## YOUR ASSIGNMENT
Lines of the data that contain the word "runtime" are the ones to copy.

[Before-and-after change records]
────────────────────
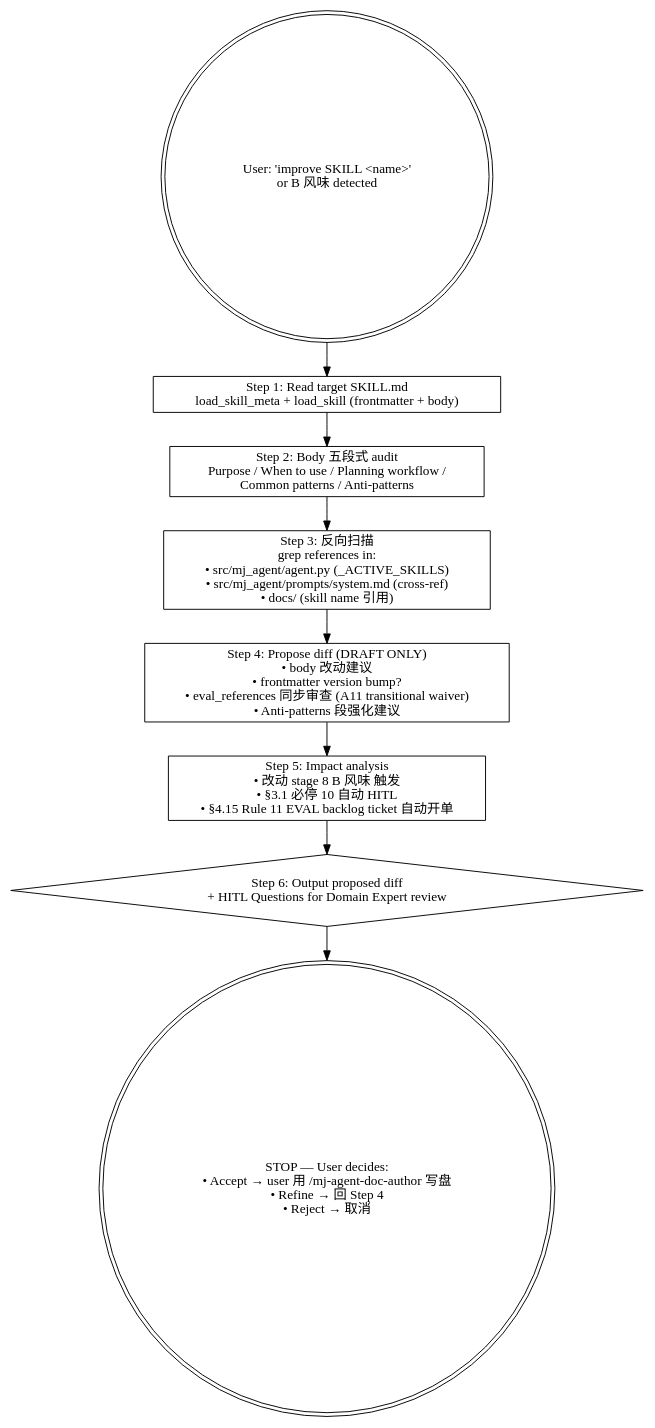
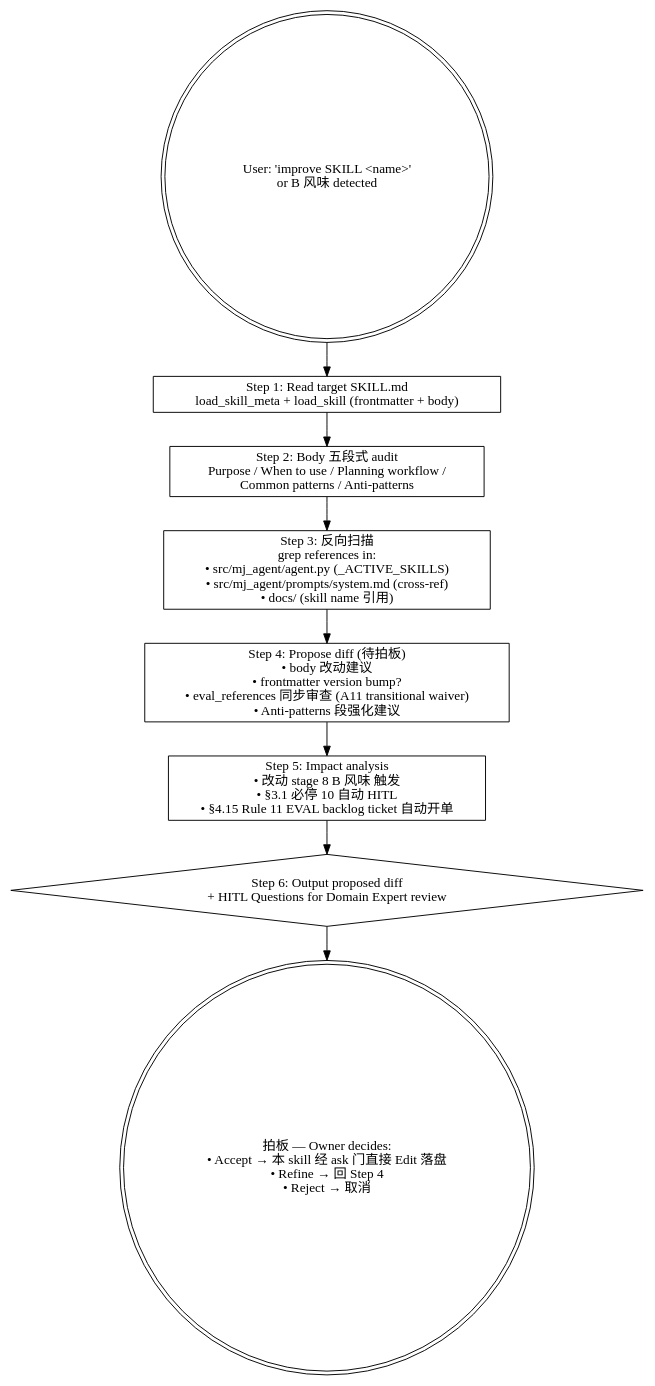
The diagram in .claude/skills/mj-agent-runtime-skill-doc-improve/SKILL.md (MJ-AgentLab/mj-agent), drawn with Graphviz before and after one commit. The commit also changed other lines of this file and 20 other files, not shown here.

First line of the commit message:
docs: HITL propose→拍板→apply model + deny→ask (ADR-034)

````diff
--- a/.claude/skills/mj-agent-runtime-skill-doc-improve/SKILL.md
+++ b/.claude/skills/mj-agent-runtime-skill-doc-improve/SKILL.md
@@ -44,22 +44,22 @@
 ```dot
 digraph improve {
   rankdir=TB;
   start [label="User: 'improve SKILL <name>'\nor B 风味 detected" shape=doublecircle];
 
   s1 [label="Step 1: Read target SKILL.md\nload_skill_meta + load_skill (frontmatter + body)" shape=box];
 
   s2 [label="Step 2: Body 五段式 audit\nPurpose / When to use / Planning workflow /\nCommon patterns / Anti-patterns" shape=box];
 
   s3 [label="Step 3: 反向扫描\ngrep references in:\n• src/mj_agent/agent.py (_ACTIVE_SKILLS)\n• src/mj_agent/prompts/system.md (cross-ref)\n• docs/ (skill name 引用)" shape=box];
 
-  s4 [label="Step 4: Propose diff (DRAFT ONLY)\n• body 改动建议\n• frontmatter version bump?\n• eval_references 同步审查 (A11 transitional waiver)\n• Anti-patterns 段强化建议" shape=box];
+  s4 [label="Step 4: Propose diff (待拍板)\n• body 改动建议\n• frontmatter version bump?\n• eval_references 同步审查 (A11 transitional waiver)\n• Anti-patterns 段强化建议" shape=box];
 
   s5 [label="Step 5: Impact analysis\n• 改动 stage 8 B 风味 触发\n• §3.1 必停 10 自动 HITL\n• §4.15 Rule 11 EVAL backlog ticket 自动开单" shape=box];
 
   s6 [label="Step 6: Output proposed diff\n+ HITL Questions for Domain Expert review" shape=diamond];
 
-  hitl [label="STOP — User decides:\n• Accept → user 用 /mj-agent-doc-author 写盘\n• Refine → 回 Step 4\n• Reject → 取消" shape=doublecircle];
+  hitl [label="拍板 — Owner decides:\n• Accept → 本 skill 经 ask 门直接 Edit 落盘\n• Refine → 回 Step 4\n• Reject → 取消" shape=doublecircle];
 
   start -> s1 -> s2 -> s3 -> s4 -> s5 -> s6 -> hitl;
 }
 ```
````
────────────────────
## EXERCISE ANSWER
The diagram in .claude/skills/mj-agent-runtime-skill-doc-improve/SKILL.md (MJ-AgentLab/mj-agent), drawn with Graphviz before and after one commit. The commit also changed other lines of this file and 20 other files, not shown here.
--- a/.claude/skills/mj-agent-runtime-skill-doc-improve/SKILL.md
+++ b/.claude/skills/mj-agent-runtime-skill-doc-improve/SKILL.md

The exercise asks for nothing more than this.